It would not be appropriate to discuss any negotiations that may be taking place between Global Flexi Systems and the State development agencies, as the Deputy will understand, because they are sensitive. However, I assure the Deputy that we are fully conscious of the need to promote the north west and the Donegal region. At the same time, it is important that we do not undersell the opportunities that are out there, including Colab at the Letterkenny Institute of Technology, and all that Donegal has going for it in terms of attracting inward investment. IDA Ireland and Enterprise Ireland are out there all the time promoting the north west as a region for inward investment, while assisting companies in the area of trade and technology.
The Deputy mentioned difficulties with regard to Invest Northern Ireland. It is important to remember that we are trying to promote an all-Ireland economy. Cross-Border co-operation is paramount in the context of making the island of Ireland an attractive place for inward investment. I understand what the Deputy is saying but it is equally important that we promote the island economy. It is a central plank of island policy to make sure that investment occurs across the island, thus encouraging the breaking down of barriers. It is difficult to move from this stated position of the Governments of the Republic of Ireland and the UK, especially in the context of the discussions that are ongoing as we speak.
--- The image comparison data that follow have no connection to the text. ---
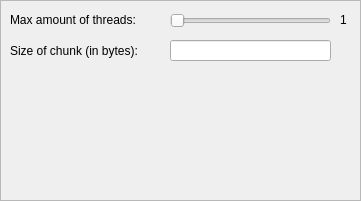
The window that gui/general_settings.ui (JerzySpendel/LanTransfer) describes before a commit, drawn with Qt 5.
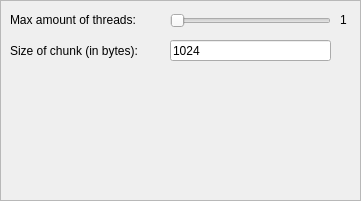
The same window after the commit.

Commit message: Added saving options to Utils.py, and it's now used in GUI.

The edit to the form file:
```diff
--- a/gui/general_settings.ui
+++ b/gui/general_settings.ui
@@ -88,6 +88,9 @@
       <height>21</height>
      </rect>
     </property>
+    <property name="text">
+     <string>1024</string>
+    </property>
    </widget>
    <widget class="QLabel" name="label_4">
     <property name="geometry">
```
The commit also changes 2 other files.
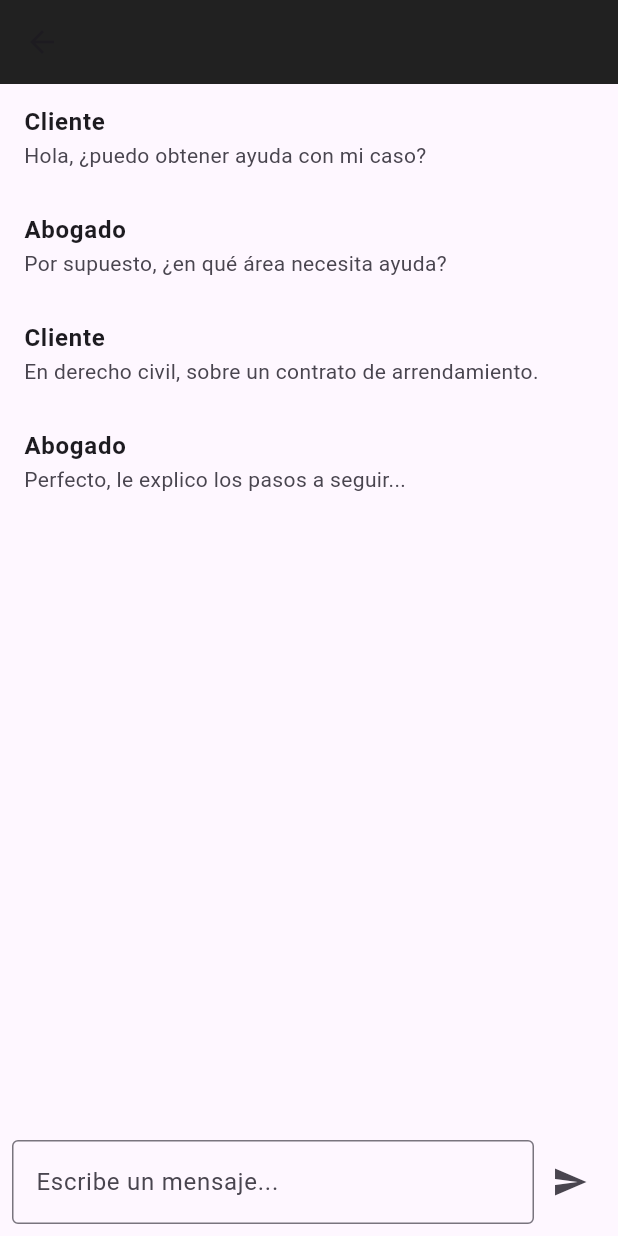
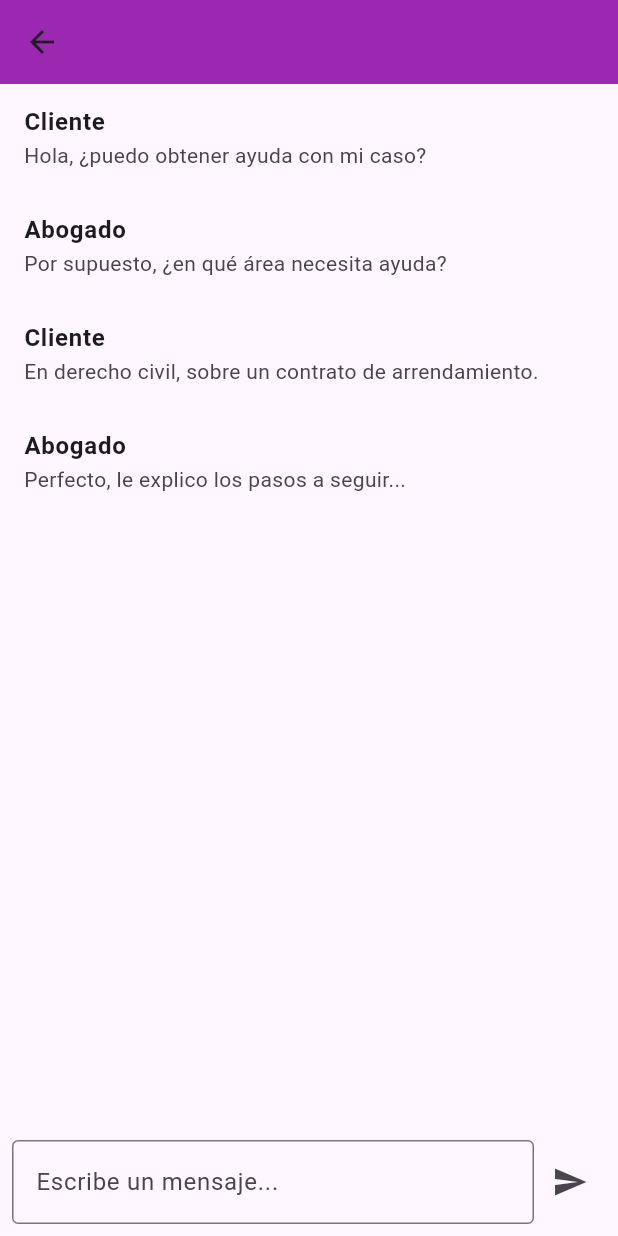
Before and after one commit to AxcelVillagran/PrototipoSI, a Flutter app: the ChatScreen screen opened directly with empty values, on a phone screen of 412 x 824 dp. Run offline on Flutter 3.47's test engine with Material 3 defaults, Android fonts, the light colour scheme and no system bars.

Commit message:
Text colors fixed

```diff
--- a/lib/screens/chat_screen.dart
+++ b/lib/screens/chat_screen.dart
@@ -17,8 +17,8 @@ class ChatScreen extends StatelessWidget {
   Widget build(BuildContext context) {
     return Scaffold(
       appBar: AppBar(
-        title: Text(asesoriaTitle),
-        backgroundColor: Colors.grey[900],
+        title: Text(asesoriaTitle,style: TextStyle(color: Colors.white)),
+        backgroundColor: Colors.purple,
       ),
       body: Column(
         children: [
--- a/lib/screens/mis_solicitudes_screen.dart
+++ b/lib/screens/mis_solicitudes_screen.dart
@@ -55,7 +55,7 @@ class MisSolicitudesScreen extends StatelessWidget {
                                 ),
                               );
                             },
-                            child: Text("Ver Detalles"),
+                            child: Text("Ver Detalles",style: TextStyle(color: Colors.white),),
                             style: ElevatedButton.styleFrom(
                               backgroundColor: Colors.purple,
                             ),
--- a/lib/screens/tramite_detail_screen.dart
+++ b/lib/screens/tramite_detail_screen.dart
@@ -10,8 +10,8 @@ class TramiteDetailScreen extends StatelessWidget {
   Widget build(BuildContext context) {
     return Scaffold(
       appBar: AppBar(
-        title: Text(title),
-        backgroundColor: Colors.grey[900],
+        title: Text(title,style: TextStyle(color: Colors.white)),
+        backgroundColor: Colors.purple,
       ),
       body: ListView.builder(
         padding: EdgeInsets.all(16),
```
I will consider the views of the Deputy but I assure him that, as Minister of State with responsibility for trade, whenever I am abroad — even though I come from Cork, which is a long way from Donegal — I promote the whole of Ireland and particularly the regional areas where we see niche opportunities for inward investment.